If citizens vote in favour of repeal, new abortion laws will then be discussed in parliament. The government proposes that terminations be allowed during the first 12 weeks of pregnancy. Later abortions would be allowed in special cases.

Related: Alberta set to introduce bill for no-go zones around abortion clinics

Related: Feds clarify LGBTQ and abortions rights attestation for summer jobs funding

Gregory Katz And Renata Brito, The Associated Press

Like us on Facebook and follow us on Twitter.

Just Posted

UPDATED: Trudeau announces bioregional oceans protection agreement in Prince Rupert

Agreement announced in partnership with 14 central and north coast First Nations

Students sew 1,000 moccasins for Indigenous children in foster care

Prince Rupert schools stitch moccasins and pack backpacks as part of child apprehension campaign

Walk this way: Port officially opens Atlin Promenade

Prince Rupert’s waterfront access was extended with a ribbon cutting ceremony June 20

Pair kayaking from Glacier Bay to Vancouver Island to raise awareness about Ocean Pollution

Lucy Graham and Mathilde Gordon arrived in Prince Rupert on June 16

Marijuana to be legal in Canada Oct. 17: Trudeau

Prime Minister made the announcement during question period in the House of Commons

This Week Podcast — Episode 90

For National Indigenous Peoples Day, organizers of Prince Rupert festivities tell us what’s coming up

Rescued Oregon family simply unprepared for adventure, RCMP say

Agencies now helping the group of four get to their destination in Alaska

Large B.C. tree dies after possible poisoning

Police and District investigate after large chestnut tree’s rapid decline

Canucks release 2018-19 season schedule

Vancouver to face Calgary Flames on Wednesday, Oct. 3, for home opener

VIDEO: Luxury Home and Design Show opens with Italian flare

Event set to run Friday to Sunday at BC Place in Vancouver

Small new charge on BC Hydro bills goes toward new crisis fund

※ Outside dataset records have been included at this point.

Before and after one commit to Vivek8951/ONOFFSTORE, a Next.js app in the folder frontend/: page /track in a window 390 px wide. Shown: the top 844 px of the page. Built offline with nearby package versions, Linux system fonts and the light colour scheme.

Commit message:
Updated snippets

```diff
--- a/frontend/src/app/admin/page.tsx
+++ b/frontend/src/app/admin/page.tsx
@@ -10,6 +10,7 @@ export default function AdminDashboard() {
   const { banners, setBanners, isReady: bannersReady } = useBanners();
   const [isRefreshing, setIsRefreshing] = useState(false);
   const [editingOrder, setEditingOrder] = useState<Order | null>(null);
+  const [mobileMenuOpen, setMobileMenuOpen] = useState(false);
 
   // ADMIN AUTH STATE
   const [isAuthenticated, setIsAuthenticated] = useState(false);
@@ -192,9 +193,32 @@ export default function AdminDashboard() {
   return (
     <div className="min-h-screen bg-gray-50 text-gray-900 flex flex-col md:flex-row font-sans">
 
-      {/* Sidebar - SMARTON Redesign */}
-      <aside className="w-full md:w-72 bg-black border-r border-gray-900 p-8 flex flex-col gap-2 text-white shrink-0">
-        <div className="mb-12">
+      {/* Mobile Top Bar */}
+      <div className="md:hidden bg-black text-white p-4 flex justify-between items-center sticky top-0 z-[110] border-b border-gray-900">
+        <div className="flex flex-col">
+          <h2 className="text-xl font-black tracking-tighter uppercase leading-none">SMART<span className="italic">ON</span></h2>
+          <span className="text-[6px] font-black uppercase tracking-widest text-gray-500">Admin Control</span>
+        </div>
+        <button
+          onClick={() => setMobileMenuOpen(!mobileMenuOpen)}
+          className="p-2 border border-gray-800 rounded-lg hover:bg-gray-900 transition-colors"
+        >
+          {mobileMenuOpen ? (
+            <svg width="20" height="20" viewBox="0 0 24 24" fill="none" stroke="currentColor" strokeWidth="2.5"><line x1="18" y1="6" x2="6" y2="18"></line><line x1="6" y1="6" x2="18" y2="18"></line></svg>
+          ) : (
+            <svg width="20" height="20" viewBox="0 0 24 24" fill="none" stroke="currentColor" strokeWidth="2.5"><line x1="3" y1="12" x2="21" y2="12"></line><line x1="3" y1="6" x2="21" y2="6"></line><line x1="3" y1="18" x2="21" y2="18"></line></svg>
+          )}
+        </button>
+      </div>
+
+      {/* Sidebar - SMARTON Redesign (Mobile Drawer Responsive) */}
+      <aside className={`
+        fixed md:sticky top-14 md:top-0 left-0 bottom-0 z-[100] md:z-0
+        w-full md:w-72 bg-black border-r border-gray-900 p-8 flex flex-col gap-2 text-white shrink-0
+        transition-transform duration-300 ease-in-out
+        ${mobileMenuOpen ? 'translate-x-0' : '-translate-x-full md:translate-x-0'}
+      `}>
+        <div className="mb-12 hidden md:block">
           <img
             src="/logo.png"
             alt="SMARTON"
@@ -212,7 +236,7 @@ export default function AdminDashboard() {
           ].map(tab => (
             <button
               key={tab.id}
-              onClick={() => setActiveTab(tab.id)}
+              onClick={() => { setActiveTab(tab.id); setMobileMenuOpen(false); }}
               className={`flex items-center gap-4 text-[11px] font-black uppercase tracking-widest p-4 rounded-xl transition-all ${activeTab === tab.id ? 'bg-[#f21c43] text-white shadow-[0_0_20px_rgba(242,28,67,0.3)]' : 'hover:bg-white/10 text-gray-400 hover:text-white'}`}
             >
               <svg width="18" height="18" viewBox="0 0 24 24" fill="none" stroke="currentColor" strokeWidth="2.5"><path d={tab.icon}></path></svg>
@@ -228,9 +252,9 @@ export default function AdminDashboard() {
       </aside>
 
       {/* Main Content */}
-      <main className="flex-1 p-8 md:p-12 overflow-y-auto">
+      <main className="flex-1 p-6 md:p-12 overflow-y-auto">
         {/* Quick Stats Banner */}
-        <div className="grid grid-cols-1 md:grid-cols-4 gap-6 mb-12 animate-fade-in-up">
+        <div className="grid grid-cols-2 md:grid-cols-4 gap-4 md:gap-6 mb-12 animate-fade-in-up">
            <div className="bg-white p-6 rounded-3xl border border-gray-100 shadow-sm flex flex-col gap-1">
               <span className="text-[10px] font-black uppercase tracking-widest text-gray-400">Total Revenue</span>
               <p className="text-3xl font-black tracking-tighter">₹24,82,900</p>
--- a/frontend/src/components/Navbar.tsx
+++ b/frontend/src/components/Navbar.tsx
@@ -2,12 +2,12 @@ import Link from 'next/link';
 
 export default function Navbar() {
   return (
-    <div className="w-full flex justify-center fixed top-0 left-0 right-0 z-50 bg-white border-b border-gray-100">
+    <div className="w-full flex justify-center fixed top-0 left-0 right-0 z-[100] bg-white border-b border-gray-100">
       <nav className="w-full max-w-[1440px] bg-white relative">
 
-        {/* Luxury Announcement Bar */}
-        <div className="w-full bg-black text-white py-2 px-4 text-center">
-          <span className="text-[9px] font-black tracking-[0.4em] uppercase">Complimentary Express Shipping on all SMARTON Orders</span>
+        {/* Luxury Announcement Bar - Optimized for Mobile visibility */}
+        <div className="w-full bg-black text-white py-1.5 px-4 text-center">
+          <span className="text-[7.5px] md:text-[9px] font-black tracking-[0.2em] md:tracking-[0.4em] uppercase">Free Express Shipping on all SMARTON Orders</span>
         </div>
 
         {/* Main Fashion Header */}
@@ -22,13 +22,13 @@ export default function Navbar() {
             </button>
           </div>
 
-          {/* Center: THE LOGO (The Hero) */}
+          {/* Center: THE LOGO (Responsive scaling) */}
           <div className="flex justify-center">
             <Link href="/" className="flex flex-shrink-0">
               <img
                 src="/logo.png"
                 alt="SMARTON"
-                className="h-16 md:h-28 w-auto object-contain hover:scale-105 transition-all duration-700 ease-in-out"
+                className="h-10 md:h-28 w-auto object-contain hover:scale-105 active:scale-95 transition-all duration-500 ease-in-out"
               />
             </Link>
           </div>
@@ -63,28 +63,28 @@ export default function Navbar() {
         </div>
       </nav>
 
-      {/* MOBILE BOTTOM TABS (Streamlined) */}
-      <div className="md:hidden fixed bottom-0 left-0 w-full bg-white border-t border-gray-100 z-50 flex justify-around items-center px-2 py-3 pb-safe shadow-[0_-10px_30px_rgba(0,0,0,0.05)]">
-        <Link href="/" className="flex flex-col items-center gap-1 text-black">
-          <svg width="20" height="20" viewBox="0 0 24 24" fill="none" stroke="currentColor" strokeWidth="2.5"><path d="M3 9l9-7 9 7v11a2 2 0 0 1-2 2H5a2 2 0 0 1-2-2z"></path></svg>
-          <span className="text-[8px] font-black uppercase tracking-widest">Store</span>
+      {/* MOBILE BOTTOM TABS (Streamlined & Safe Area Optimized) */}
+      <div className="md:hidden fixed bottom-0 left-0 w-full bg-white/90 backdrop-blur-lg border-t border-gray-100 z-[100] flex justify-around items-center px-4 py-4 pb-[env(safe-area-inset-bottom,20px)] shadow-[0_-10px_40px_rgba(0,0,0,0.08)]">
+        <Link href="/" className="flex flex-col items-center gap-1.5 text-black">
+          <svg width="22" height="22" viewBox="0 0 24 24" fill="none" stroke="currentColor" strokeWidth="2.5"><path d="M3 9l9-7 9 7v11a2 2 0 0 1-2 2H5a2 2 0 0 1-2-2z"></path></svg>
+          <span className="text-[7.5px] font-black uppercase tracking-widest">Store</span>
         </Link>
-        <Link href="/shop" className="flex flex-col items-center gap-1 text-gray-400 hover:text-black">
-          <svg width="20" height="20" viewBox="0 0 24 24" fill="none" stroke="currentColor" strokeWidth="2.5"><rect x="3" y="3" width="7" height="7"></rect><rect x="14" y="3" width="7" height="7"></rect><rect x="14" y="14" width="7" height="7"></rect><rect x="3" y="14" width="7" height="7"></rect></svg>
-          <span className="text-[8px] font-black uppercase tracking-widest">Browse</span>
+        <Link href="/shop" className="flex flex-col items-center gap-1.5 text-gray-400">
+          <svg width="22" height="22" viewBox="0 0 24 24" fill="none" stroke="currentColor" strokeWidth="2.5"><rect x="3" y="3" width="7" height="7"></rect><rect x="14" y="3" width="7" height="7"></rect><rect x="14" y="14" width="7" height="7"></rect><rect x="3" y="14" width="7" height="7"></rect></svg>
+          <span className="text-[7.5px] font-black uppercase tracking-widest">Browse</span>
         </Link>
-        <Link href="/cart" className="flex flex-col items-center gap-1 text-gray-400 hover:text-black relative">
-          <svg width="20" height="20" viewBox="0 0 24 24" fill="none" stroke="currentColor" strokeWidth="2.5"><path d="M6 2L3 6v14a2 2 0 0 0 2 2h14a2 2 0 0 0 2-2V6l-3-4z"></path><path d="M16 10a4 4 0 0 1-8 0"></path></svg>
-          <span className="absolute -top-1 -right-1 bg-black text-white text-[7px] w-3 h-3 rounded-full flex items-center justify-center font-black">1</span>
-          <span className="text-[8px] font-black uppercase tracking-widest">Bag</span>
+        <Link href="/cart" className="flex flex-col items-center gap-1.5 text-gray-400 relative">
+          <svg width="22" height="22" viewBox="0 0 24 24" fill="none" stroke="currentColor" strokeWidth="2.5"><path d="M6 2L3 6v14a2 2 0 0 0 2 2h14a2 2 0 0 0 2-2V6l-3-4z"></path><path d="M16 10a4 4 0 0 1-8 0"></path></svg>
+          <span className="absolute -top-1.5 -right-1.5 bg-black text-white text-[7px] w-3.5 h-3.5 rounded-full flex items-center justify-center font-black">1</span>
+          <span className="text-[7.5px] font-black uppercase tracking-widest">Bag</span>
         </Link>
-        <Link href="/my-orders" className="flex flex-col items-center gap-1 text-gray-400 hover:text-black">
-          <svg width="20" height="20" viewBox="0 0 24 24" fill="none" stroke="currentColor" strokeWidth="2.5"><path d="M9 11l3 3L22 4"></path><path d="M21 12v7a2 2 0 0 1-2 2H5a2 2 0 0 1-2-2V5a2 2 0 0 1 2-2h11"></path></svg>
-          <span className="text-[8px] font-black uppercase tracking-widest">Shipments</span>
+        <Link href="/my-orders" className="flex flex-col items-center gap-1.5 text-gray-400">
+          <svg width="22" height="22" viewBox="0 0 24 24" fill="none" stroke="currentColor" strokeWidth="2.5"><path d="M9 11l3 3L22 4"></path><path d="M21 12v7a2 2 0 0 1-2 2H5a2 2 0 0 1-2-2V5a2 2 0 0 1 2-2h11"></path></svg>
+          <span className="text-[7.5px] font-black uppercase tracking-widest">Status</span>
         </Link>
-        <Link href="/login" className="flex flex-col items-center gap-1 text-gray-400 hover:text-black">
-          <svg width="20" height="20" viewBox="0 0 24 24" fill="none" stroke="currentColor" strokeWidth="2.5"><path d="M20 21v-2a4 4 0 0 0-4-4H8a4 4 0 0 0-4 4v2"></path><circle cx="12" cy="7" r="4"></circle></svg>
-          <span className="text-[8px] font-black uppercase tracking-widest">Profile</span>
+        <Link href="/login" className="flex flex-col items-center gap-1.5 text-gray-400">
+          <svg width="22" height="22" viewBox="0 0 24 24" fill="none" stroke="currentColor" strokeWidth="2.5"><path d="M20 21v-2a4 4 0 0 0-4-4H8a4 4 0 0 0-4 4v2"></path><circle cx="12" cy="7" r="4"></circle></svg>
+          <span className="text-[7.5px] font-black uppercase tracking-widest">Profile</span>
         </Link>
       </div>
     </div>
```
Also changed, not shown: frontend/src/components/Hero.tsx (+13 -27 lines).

The new fund aims to help customers who find themselves in financial emergencies

Fake cops ‘arrest’ woman, steal $6,000 in latest CRA scam

Vancouver police urge people not take calls from anyone saying they’re from the Canada Revenue Agency

Study shows increase in mountain bike tourism in B.C.

Numbers are up, way up, for bike-related visits to the province

Most Read